### What you are asked to do
Each line in the records that mentions the word "gotcha" needs to be listed.

### Data for this task
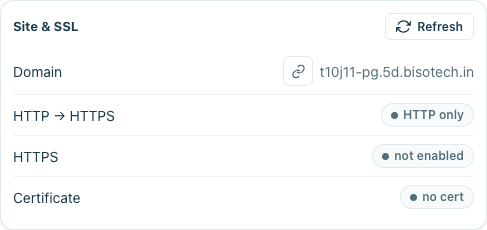
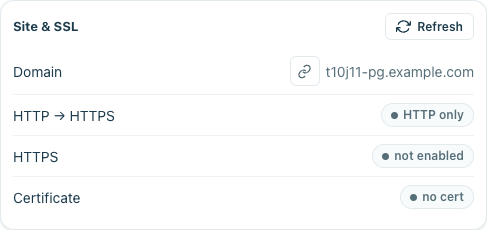
docs: purge private testbed domain (5d.bisotech.in) from docs
testbed.md: replace the campaign-box suffix with a neutral `example.com`
stand-in throughout and clarify that the suffix is whatever you configure
via `site_suffix` (substitute your own domain).

Screenshots: re-capture drawer-overview, drawer-site-ssl, and https-toggle
against the live UI with the real domain/IP neutralized to `example.com`
in the DOM before shooting. This also replaces the stale pre-v0.16.2
https-toggle shot (cramped modal, "39 threads", red SSL) with a clean
fullscreen drawer clip showing the per-site HTTPS toggle and a real
Live CPU %.

No private domain or IP now appears in any committed doc text or image.

Changed region(s): [[0.5852, 0.2739, 0.9856, 0.3652]]

diff --git a/docs/testbed.md b/docs/testbed.md
@@ -35,7 +35,7 @@ below); requests arrive at the panel's web server on `:80/:443` and are proxied
 to the app's loopback port. So:
 
 - **Health/`JAVAHOST_OK` from on the box** → curl `http://127.0.0.1:<port>/`.
-- **Health/`JAVAHOST_OK` from anywhere** → curl `http://<app>.5d.bisotech.in/`.
+- **Health/`JAVAHOST_OK` from anywhere** → curl `http://<app>.example.com/`.
 - **Never** expect the app on `http://<public-ip>:<port>/`.
 
 ---
@@ -69,14 +69,14 @@ back to a service-less path on hardened hosts**. But for the canonical campaign:
 
 ### 2. DNS is already wired
 
-`*.5d.bisotech.in` (wildcard) and the apex `5d.bisotech.in` already resolve to
+`*.example.com` (wildcard) and the apex `example.com` already resolve to
 this box's public IP. You do **not** need to create DNS records — only the
 reverse-proxy **site** that maps a hostname to an app's loopback port. The
 convention is one hostname per app:
 
 ```
-<app>.5d.bisotech.in   ->   box IP   ->   nginx proxy   ->   127.0.0.1:<app-port>
-5d.bisotech.in         ->   box IP   ->   nginx proxy   ->   (apex / default app)
+<app>.example.com   ->   box IP   ->   nginx proxy   ->   127.0.0.1:<app-port>
+example.com         ->   box IP   ->   nginx proxy   ->   (apex / default app)
 ```
 
 ### 3. Databases: aaPanel-managed vs Docker
@@ -204,7 +204,7 @@ Flags:
 
 - `--db-source aapanel|docker` — where databases come from (both supported).
 - `--proxy` — also create the reverse-proxy site per app and assert reachability
-  via the **real hostname** `<app>.5d.bisotech.in`, not just loopback.
+  via the **real hostname** `<app>.example.com`, not just loopback.
 - `--dry-run` — print the planned cells (the cartesian plan) and exit without
   installing or deploying anything. Run this first to sanity-check scope.
 
@@ -219,8 +219,8 @@ For each app, the canonical check is the **hostname**, not the port (remember th
 [loopback invariant](#the-1-gotcha--apps-bind-to-loopback-you-reach-them-via-a-domain)):
 
 ```bash
-curl -s http://hello.5d.bisotech.in/      | grep JAVAHOST_OK
-curl -s http://dbcheck.5d.bisotech.in/    | grep DB_OK
+curl -s http://hello.example.com/      | grep JAVAHOST_OK
+curl -s http://dbcheck.example.com/    | grep DB_OK
 ```
 
 With `--proxy`, the matrix does these hostname asserts for you. Without it, you
@@ -257,11 +257,11 @@ If a cell fails, open its app log (marker missing? namespace warning? driver
 ## Reverse proxy & domains
 
 JavaHost can create the reverse-proxy site that fronts an app's loopback port,
-following the convention `<app>.5d.bisotech.in` (with the apex `5d.bisotech.in`
+following the convention `<app>.example.com` (with the apex `example.com`
 for a default/apex app). Endpoints:
 
 - **`SetSite{app, domain?}`** — create a reverse-proxy site for `app`. With no
-  `domain`, it uses `<app>.5d.bisotech.in`; pass `domain` to override. It targets
+  `domain`, it uses `<app>.example.com`; pass `domain` to override. It targets
   the app's **loopback** port (`127.0.0.1:<port>`) and is created through the
   **aaPanel site API**, falling back to writing an **nginx vhost** directly if
   the site API is unavailable.
@@ -271,8 +271,9 @@ for a default/apex app). Endpoints:
 > `<app>.<suffix>` convention reads the suffix from the plugin config key
 > **`site_suffix`** (`/www/server/javahost/config.json`), which is **empty by
 > default**. With no suffix set, JavaHost never guesses an FQDN — you must pass an
-> explicit `domain`. This guide uses `5d.bisotech.in` because that is the suffix
-> configured on the campaign box (`site_suffix: "5d.bisotech.in"`).
+> explicit `domain`. This guide uses `example.com` as a stand-in for whatever
+> suffix you configure on your box (`site_suffix: "example.com"`); substitute your
+> own domain throughout.
 
 This is what makes an app reachable at all from outside the box — see the
 [loopback invariant](#the-1-gotcha--apps-bind-to-loopback-you-reach-them-via-a-domain).
@@ -309,8 +310,8 @@ Once SSL is on, an app's `request scheme` reads `https` end-to-end (the proxy se
 Verify after enabling:
 
 ```bash
-curl -s https://hello.5d.bisotech.in/ | grep JAVAHOST_OK
-curl -sI http://hello.5d.bisotech.in/ | grep '301'   # http -> https redirect
+curl -s https://hello.example.com/ | grep JAVAHOST_OK
+curl -sI http://hello.example.com/ | grep '301'   # http -> https redirect
 ```
 
 ---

### Answer section
 [loopback invariant](#the-1-gotcha--apps-bind-to-loopback-you-reach-them-via-a-domain)):
 [loopback invariant](#the-1-gotcha--apps-bind-to-loopback-you-reach-them-via-a-domain).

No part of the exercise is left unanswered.